▶ _What you will do_: Set down the data below exactly; pictures stay out.

[Data records]
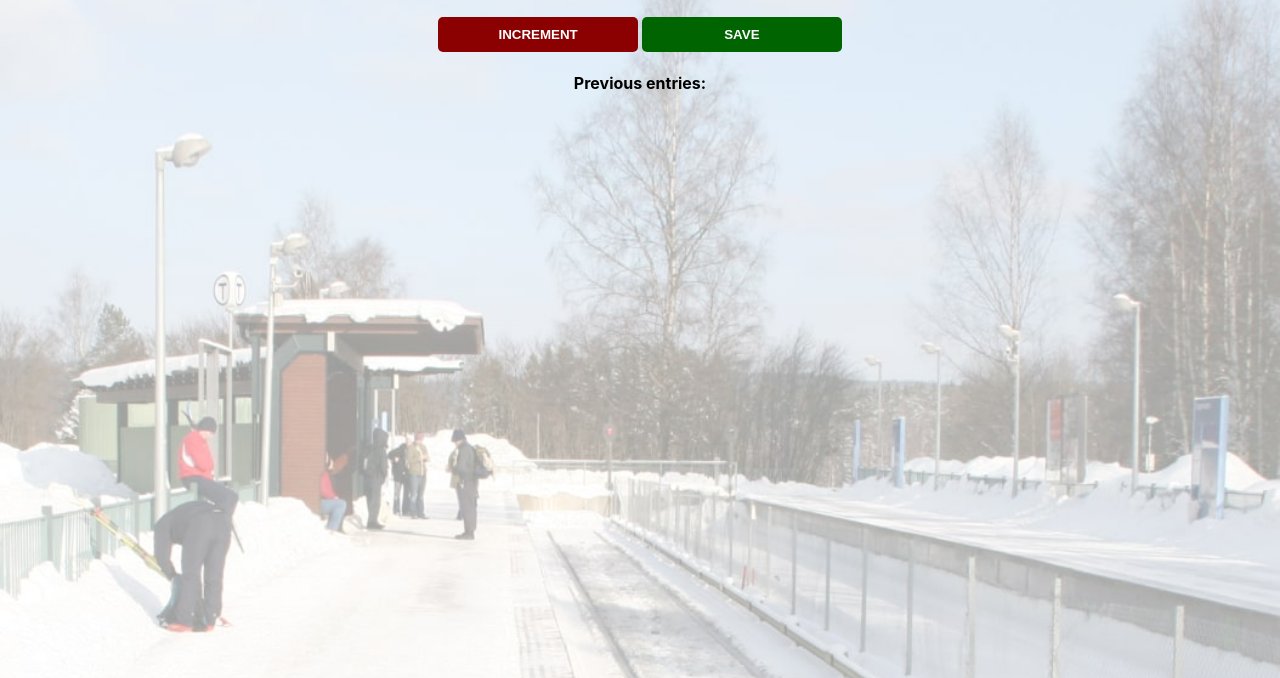
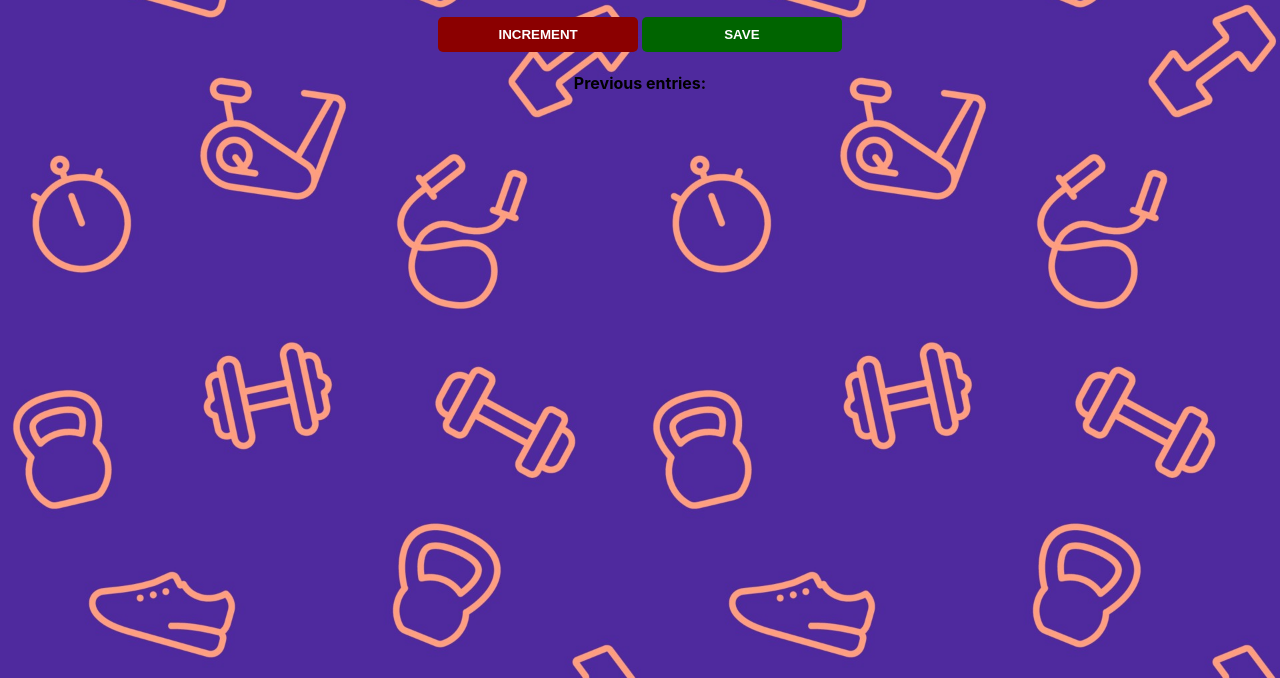
Before and after one commit to faimus/ScrimbaJS_Exercises, a plain HTML site: page Simple Passenger Counter/index.html in a window 1280 px wide. Shown: the part 122-800 px from the top of the page. Drawn offline with Linux system fonts and the light colour scheme.

Commit message:
Personalized background image

```diff
--- a/Simple Passenger Counter/index.css
+++ b/Simple Passenger Counter/index.css
@@ -1,7 +1,7 @@
 
 /*The body section of the window that shows the counter*/
 body {
-  background-image: url("station.jpg");
+  background-image: url("fitness.jpg");
   background-size: cover;
   font-family: -apple-system, BlinkMacSystemFont, 'Segoe UI', Roboto, Oxygen, Ubuntu, Cantarell, 'Open Sans', 'Helvetica Neue', sans-serif;
   font-weight: bold;
```
Also changed, not shown: Simple Passenger Counter/fitness.jpg (added).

▶ _Answer section_:
Before and after one commit to faimus/ScrimbaJS_Exercises, a plain HTML site: page Simple Passenger Counter/index.html in a window 1280 px wide. Shown: the part 122-800 px from the top of the page. Drawn offline with Linux system fonts and the light colour scheme.

Commit message:
Personalized background image

```diff
--- a/Simple Passenger Counter/index.css
+++ b/Simple Passenger Counter/index.css
@@ -1,7 +1,7 @@
 
 /*The body section of the window that shows the counter*/
 body {
-  background-image: url("station.jpg");
+  background-image: url("fitness.jpg");
   background-size: cover;
   font-family: -apple-system, BlinkMacSystemFont, 'Segoe UI', Roboto, Oxygen, Ubuntu, Cantarell, 'Open Sans', 'Helvetica Neue', sans-serif;
   font-weight: bold;
```
Also changed, not shown: Simple Passenger Counter/fitness.jpg (added).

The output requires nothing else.